For Immediate Release
Contact: Sarah LaReau, firstname.lastname@example.org
(Washington, DC, April 18, 2023) Today, the American Humanist Association (AHA) announced the 2023 slate of humanist awards, which will be presented at the AHA’s Annual Conference, Crossroads and Collective Futures, in Denver, Colorado, May 5th-7th. Dr. Michael E. Mann will be honored with the Humanist of the Year Award, and Dr. Stephon Alexander will be awarded the Isaac Asimov Science Award. Both will receive their awards at a banquet on Saturday, May 6th.
The preceding evening, Dr. David Breeden will receive the Humanist Distinguished Service Award in recognition of his long history of work in the humanist community. In a celebration of grassroots humanism, AHA chapters and local group leaders will also be recognized at the banquet.
Crossroads and Collective Futures will be the AHA’s 82nd Annual Conference. The annual Humanist Awards, which started in 1953, recognize accomplished individuals that advance humanism in science, arts, politics, and modern culture.
Dr. Michael E. Mann, recipient of the Humanist of the Year award, is a Distinguished Professor of Earth & Environmental Science at the University of Pennsylvania and the Director of the Penn Center for Science, Sustainability and the Media. A world-renowned climatologist and geophysicist, Dr. Mann has made significant contributions to society’s understanding of climate change and his pioneering research has played a crucial role in shaping public discourse and climate change policy. Previous Humanist of the Year Awardees have included Anthony Fauci, Rep. Jared Huffman, Salman Rushdie, Gloria Steinem, Margaret Atwood, and Isaac Asimov, among many others.

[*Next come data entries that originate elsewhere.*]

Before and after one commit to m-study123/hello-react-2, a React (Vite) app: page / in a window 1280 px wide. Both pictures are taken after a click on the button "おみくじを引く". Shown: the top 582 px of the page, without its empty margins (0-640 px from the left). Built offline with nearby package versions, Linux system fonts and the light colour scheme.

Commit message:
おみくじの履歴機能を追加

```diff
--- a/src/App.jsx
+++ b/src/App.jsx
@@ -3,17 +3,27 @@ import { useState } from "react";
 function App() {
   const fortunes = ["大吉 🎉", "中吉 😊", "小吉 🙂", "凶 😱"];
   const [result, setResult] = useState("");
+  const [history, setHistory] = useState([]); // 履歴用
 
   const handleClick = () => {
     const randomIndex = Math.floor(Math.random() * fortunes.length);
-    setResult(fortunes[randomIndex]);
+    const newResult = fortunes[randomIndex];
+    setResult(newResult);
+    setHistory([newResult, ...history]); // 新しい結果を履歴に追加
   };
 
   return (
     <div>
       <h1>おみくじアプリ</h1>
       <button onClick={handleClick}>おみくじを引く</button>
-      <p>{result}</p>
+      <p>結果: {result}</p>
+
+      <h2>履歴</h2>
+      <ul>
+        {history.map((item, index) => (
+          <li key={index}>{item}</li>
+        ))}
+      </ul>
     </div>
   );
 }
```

Dr. Stephon Alexander, recipient of the Isaac Asimov Science Award, is a theoretical physicist, musician, and a professor at Brown University. He specializes in cosmology, particle physics, and quantum gravity. Alexander’s first book, The Jazz of Physics, explores groundbreaking work on the interconnections between music and the structure of the universe. His second book, Fear of a Black Universe, examines some of physics’ greatest mysteries and makes a powerful case for diversifying scientific communities. Previous Isaac Asimov Science Awardees have included Neil DeGrasse Tyson, Steve Wozniak, Sylvia Earle, and Pamela Gay.
Dr. David Breeden is the Senior Minister at First Unitarian Society of Minneapolis and is committed to getting the word about humanism out to the world. A published poet and author, Dr. Breeden is also chair of the AHA’s Education Committee. Among a host of important work, he has mentored a generation of humanist leaders. Previous Humanist Distinguished Service Awardees have included Stephen Jay Gould, Marian Wright Edelman, Edd Doerr, and Rep. Jamie Raskin.
AHA’s Interim Executive Director Nicole Carr stated, “The AHA is proud and honored to recognize the important achievements of all three of our main awardees. Michael Mann has contributed immeasurably to the scientific understanding of historic climate change, including co-authoring the ‘hockey-stick graph’ which showed the sharp rise in temperatures since the industrial age. Stephon Alexander has done significant work in physics as well as exploring the interconnections of physics, music, and mathematics, and promoting diversity and inclusion in scientific fields. David Breeden has been a tireless champion of humanism and an important guide and supporter of emerging humanist leaders and the AHA’s education program.”
“We are very glad to have a focus at Friday’s banquet on grassroots humanism, with important recognition being focused on some of our local chapters and local volunteer leaders,” said AHA Board President Sunil Panikkath.
In addition to the awards ceremonies, the conference will bring together humanist leaders, activists, and community members to discuss pressing topics of our time and explore new ideas for building the future of humanism. To attend Crossroads and Collective Futures either in-person or online, and to celebrate the accomplishments of these distinguished awardees, please visit the conference website to register: conference.americanhumanist.org.
The American Humanist Association (AHA) works to protect the rights of humanists, atheists, and other nontheistic Americans. The AHA advances the ethical and life-affirming worldview of humanism, which—without beliefs in gods or other supernatural forces—encourages individuals to live informed and meaningful lives that aspire to the greater good of humanity. Learn more at www.americanhumanist.org